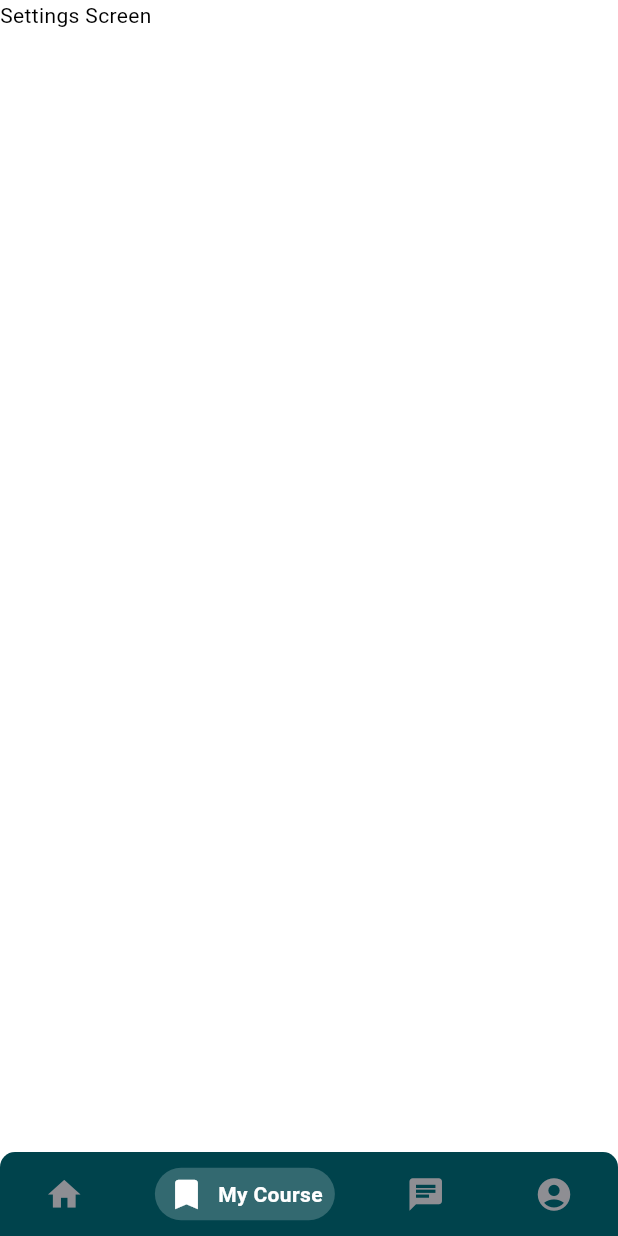
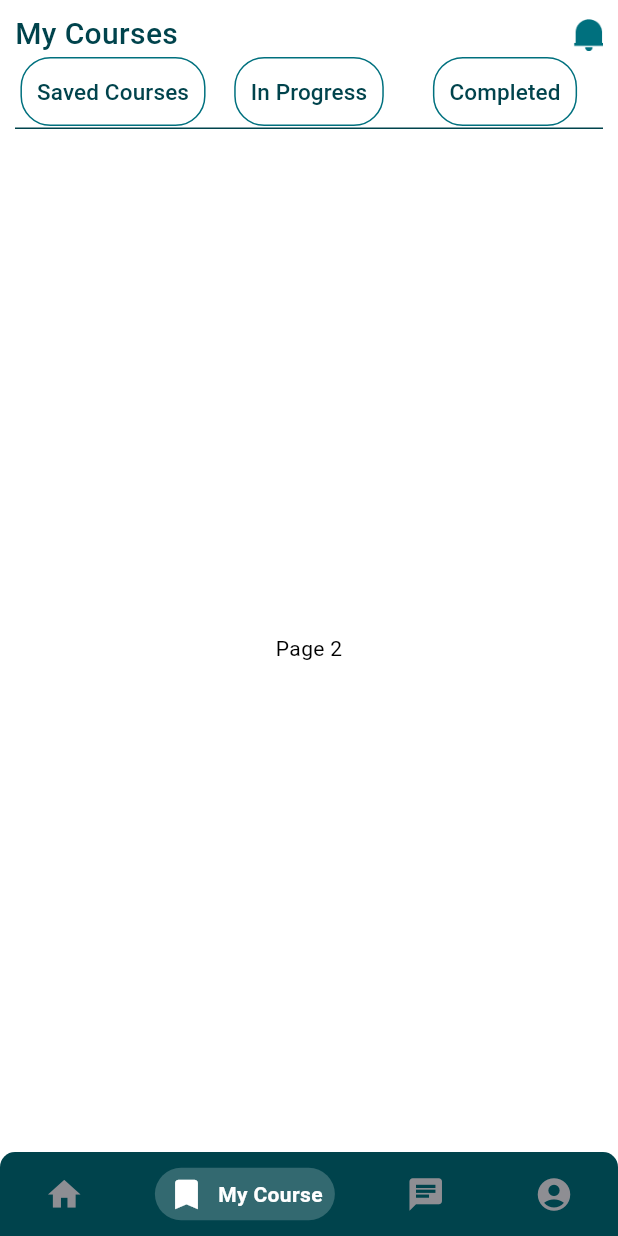
Before and after one commit to swagatapal/E_Learning, a Flutter app: the HomeConfig widget shown alone on an empty page, opened directly, item 2 of the bottom bar chosen, on a phone screen of 412 x 824 dp. Run offline on Flutter 3.47's test engine with Material 3 defaults, Android fonts, the phone set to English and light mode, and no system bars; drawn by our look-alikes of persistent_bottom_nav_bar; our stand-ins replace flutter_bounce, smooth_page_indicator; Roboto replaces fonts that are missing (Roboto-bold).

Commit message:
my Course tab ui

```diff
--- a/lib/Screens/Home/View/home_config.dart
+++ b/lib/Screens/Home/View/home_config.dart
@@ -1,3 +1,4 @@
+import 'package:e_learning/Screens/MyCourse/View/my_course_tab.dart';
 import 'package:e_learning/Screens/home/View/home_page.dart';
 import 'package:flutter/cupertino.dart';
 import 'package:flutter/material.dart';
@@ -17,7 +18,7 @@ class _HomeConfigState extends State<HomeConfig> {
   List<Widget> _buildScreens() {
     return [
       const HomePage(),
-      const SettingsScreen(),
+      const MyCourseTab(),
       const MyCourseScreen(),
       const ProfileScreen(),
     ];
@@ -113,16 +114,7 @@ class MainScreen extends StatelessWidget {
   }
 }
 
-class SettingsScreen extends StatelessWidget {
-  const SettingsScreen({super.key});
 
-  @override
-  Widget build(BuildContext context) {
-    return const Scaffold(
-      body: Text("Settings Screen"),
-    );
-  }
-}
 
 class MyCourseScreen extends StatelessWidget {
   const MyCourseScreen({super.key});
--- /dev/null
+++ b/lib/Screens/MyCourse/View/my_course_tab.dart
@@ -0,0 +1,58 @@
+import 'package:e_learning/Screens/Home/Widgets/category_item.dart';
+import 'package:e_learning/Screens/MyCourse/Widgets/my_course_heading.dart';
+import 'package:e_learning/Screens/MyCourse/Widgets/my_course_tab_container.dart';
+import 'package:flutter/material.dart';
+
+class MyCourseTab extends StatefulWidget {
+  const MyCourseTab({super.key});
+
+  @override
+  State<MyCourseTab> createState() => _MyCourseTabState();
+}
+
+class _MyCourseTabState extends State<MyCourseTab> {
+  @override
+  Widget build(BuildContext context) {
+    return  const SafeArea(
+      child: DefaultTabController(
+        length: 3,
+        initialIndex: 1,
+        child: Scaffold(
+          body: Padding(
+            padding:  EdgeInsets.only(top: 8.0, left: 10, right: 10),
+            child: Column(
+
+              children: [
+                MyCourseHeading(),
+                TabBar(
+                  labelPadding: EdgeInsets.zero,
+                labelColor:Colors.transparent,
+                  indicatorColor: Colors.transparent,
+                  indicatorSize: TabBarIndicatorSize.tab,
+                unselectedLabelColor: Colors.transparent,
+
+                  tabs: [
+                    Tab(child: MyCourseTabContainer(categoryName:"Saved Courses")),
+                    Tab(child: MyCourseTabContainer(categoryName:"In Progress")),
+                    Tab(child: MyCourseTabContainer(categoryName:"Completed")),
+
+
+                  ],
+                ),
+                Expanded(
+                  child: TabBarView(
+                    children: [
+                      Center(child: Text('Page 1')),
+                      Center(child: Text('Page 2')),
+                      Center(child: Text('Page 3')),
+                    ],
+                  ),
+                ),
+              ],
+            ),
+          ),
+        ),
+      ),
+    );
+  }
+}
--- /dev/null
+++ b/lib/Screens/MyCourse/Widgets/my_course_heading.dart
@@ -0,0 +1,28 @@
+import 'package:e_learning/Core/Utils/Helper/app_colors.dart';
+import 'package:flutter/material.dart';
+
+class MyCourseHeading extends StatelessWidget {
+  const MyCourseHeading({super.key});
+
+  @override
+  Widget build(BuildContext context) {
+    return Row(
+      mainAxisAlignment: MainAxisAlignment.spaceBetween,
+      children: [
+        Text(
+          "My Courses",
+          style: TextStyle(
+              color: Theme.of(context).colorScheme.onBackground,
+              fontSize: 20.0,
+              fontWeight: FontWeight.w500,
+              fontFamily: 'Roboto'),
+        ),
+        Image.asset(
+          "assets/images/notification.png",
+          height: 30,
+          width: 20,
+        )
+      ],
+    );
+  }
+}
--- /dev/null
+++ b/lib/Screens/MyCourse/Widgets/my_course_tab_container.dart
@@ -0,0 +1,32 @@
+import 'package:e_learning/Core/Utils/Helper/app_colors.dart';
+import 'package:flutter/material.dart';
+
+class MyCourseTabContainer extends StatelessWidget {
+  final String categoryName;
+  const MyCourseTabContainer({super.key, required this.categoryName});
+
+  @override
+  Widget build(BuildContext context) {
+    return Row(
+      mainAxisSize: MainAxisSize.min,
+      children: [
+        Container(
+          padding: const EdgeInsets.all(10.0),
+          alignment: Alignment.center,
+          decoration: BoxDecoration(
+            border: Border.all(color: AppColors.primaryButtonColor),
+            borderRadius: BorderRadius.circular(20.0),
+          ),
+          child: Text(
+            categoryName,
+            style: TextStyle(
+                fontSize: 15.0,
+                color: Theme.of(context).colorScheme.onBackground,
+                fontWeight: FontWeight.w500,
+                fontFamily: 'Roboto'),
+          ),
+        ),
+      ],
+    );
+  }
+}
```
◆ ◆ ◆ ◆
## Exercise prompt:
An exact copy of the records above is wanted, with the pictures omitted.

## Reply to the task:
Before and after one commit to swagatapal/E_Learning, a Flutter app: the HomeConfig widget shown alone on an empty page, opened directly, item 2 of the bottom bar chosen, on a phone screen of 412 x 824 dp. Run offline on Flutter 3.47's test engine with Material 3 defaults, Android fonts, the phone set to English and light mode, and no system bars; drawn by our look-alikes of persistent_bottom_nav_bar; our stand-ins replace flutter_bounce, smooth_page_indicator; Roboto replaces fonts that are missing (Roboto-bold).

Commit message:
my Course tab ui

```diff
--- a/lib/Screens/Home/View/home_config.dart
+++ b/lib/Screens/Home/View/home_config.dart
@@ -1,3 +1,4 @@
+import 'package:e_learning/Screens/MyCourse/View/my_course_tab.dart';
 import 'package:e_learning/Screens/home/View/home_page.dart';
 import 'package:flutter/cupertino.dart';
 import 'package:flutter/material.dart';
@@ -17,7 +18,7 @@ class _HomeConfigState extends State<HomeConfig> {
   List<Widget> _buildScreens() {
     return [
       const HomePage(),
-      const SettingsScreen(),
+      const MyCourseTab(),
       const MyCourseScreen(),
       const ProfileScreen(),
     ];
@@ -113,16 +114,7 @@ class MainScreen extends StatelessWidget {
   }
 }
 
-class SettingsScreen extends StatelessWidget {
-  const SettingsScreen({super.key});
 
-  @override
-  Widget build(BuildContext context) {
-    return const Scaffold(
-      body: Text("Settings Screen"),
-    );
-  }
-}
 
 class MyCourseScreen extends StatelessWidget {
   const MyCourseScreen({super.key});
--- /dev/null
+++ b/lib/Screens/MyCourse/View/my_course_tab.dart
@@ -0,0 +1,58 @@
+import 'package:e_learning/Screens/Home/Widgets/category_item.dart';
+import 'package:e_learning/Screens/MyCourse/Widgets/my_course_heading.dart';
+import 'package:e_learning/Screens/MyCourse/Widgets/my_course_tab_container.dart';
+import 'package:flutter/material.dart';
+
+class MyCourseTab extends StatefulWidget {
+  const MyCourseTab({super.key});
+
+  @override
+  State<MyCourseTab> createState() => _MyCourseTabState();
+}
+
+class _MyCourseTabState extends State<MyCourseTab> {
+  @override
+  Widget build(BuildContext context) {
+    return  const SafeArea(
+      child: DefaultTabController(
+        length: 3,
+        initialIndex: 1,
+        child: Scaffold(
+          body: Padding(
+            padding:  EdgeInsets.only(top: 8.0, left: 10, right: 10),
+            child: Column(
+
+              children: [
+                MyCourseHeading(),
+                TabBar(
+                  labelPadding: EdgeInsets.zero,
+                labelColor:Colors.transparent,
+                  indicatorColor: Colors.transparent,
+                  indicatorSize: TabBarIndicatorSize.tab,
+                unselectedLabelColor: Colors.transparent,
+
+                  tabs: [
+                    Tab(child: MyCourseTabContainer(categoryName:"Saved Courses")),
+                    Tab(child: MyCourseTabContainer(categoryName:"In Progress")),
+                    Tab(child: MyCourseTabContainer(categoryName:"Completed")),
+
+
+                  ],
+                ),
+                Expanded(
+                  child: TabBarView(
+                    children: [
+                      Center(child: Text('Page 1')),
+                      Center(child: Text('Page 2')),
+                      Center(child: Text('Page 3')),
+                    ],
+                  ),
+                ),
+              ],
+            ),
+          ),
+        ),
+      ),
+    );
+  }
+}
--- /dev/null
+++ b/lib/Screens/MyCourse/Widgets/my_course_heading.dart
@@ -0,0 +1,28 @@
+import 'package:e_learning/Core/Utils/Helper/app_colors.dart';
+import 'package:flutter/material.dart';
+
+class MyCourseHeading extends StatelessWidget {
+  const MyCourseHeading({super.key});
+
+  @override
+  Widget build(BuildContext context) {
+    return Row(
+      mainAxisAlignment: MainAxisAlignment.spaceBetween,
+      children: [
+        Text(
+          "My Courses",
+          style: TextStyle(
+              color: Theme.of(context).colorScheme.onBackground,
+              fontSize: 20.0,
+              fontWeight: FontWeight.w500,
+              fontFamily: 'Roboto'),
+        ),
+        Image.asset(
+          "assets/images/notification.png",
+          height: 30,
+          width: 20,
+        )
+      ],
+    );
+  }
+}
--- /dev/null
+++ b/lib/Screens/MyCourse/Widgets/my_course_tab_container.dart
@@ -0,0 +1,32 @@
+import 'package:e_learning/Core/Utils/Helper/app_colors.dart';
+import 'package:flutter/material.dart';
+
+class MyCourseTabContainer extends StatelessWidget {
+  final String categoryName;
+  const MyCourseTabContainer({super.key, required this.categoryName});
+
+  @override
+  Widget build(BuildContext context) {
+    return Row(
+      mainAxisSize: MainAxisSize.min,
+      children: [
+        Container(
+          padding: const EdgeInsets.all(10.0),
+          alignment: Alignment.center,
+          decoration: BoxDecoration(
+            border: Border.all(color: AppColors.primaryButtonColor),
+            borderRadius: BorderRadius.circular(20.0),
+          ),
+          child: Text(
+            categoryName,
+            style: TextStyle(
+                fontSize: 15.0,
+                color: Theme.of(context).colorScheme.onBackground,
+                fontWeight: FontWeight.w500,
+                fontFamily: 'Roboto'),
+          ),
+        ),
+      ],
+    );
+  }
+}
```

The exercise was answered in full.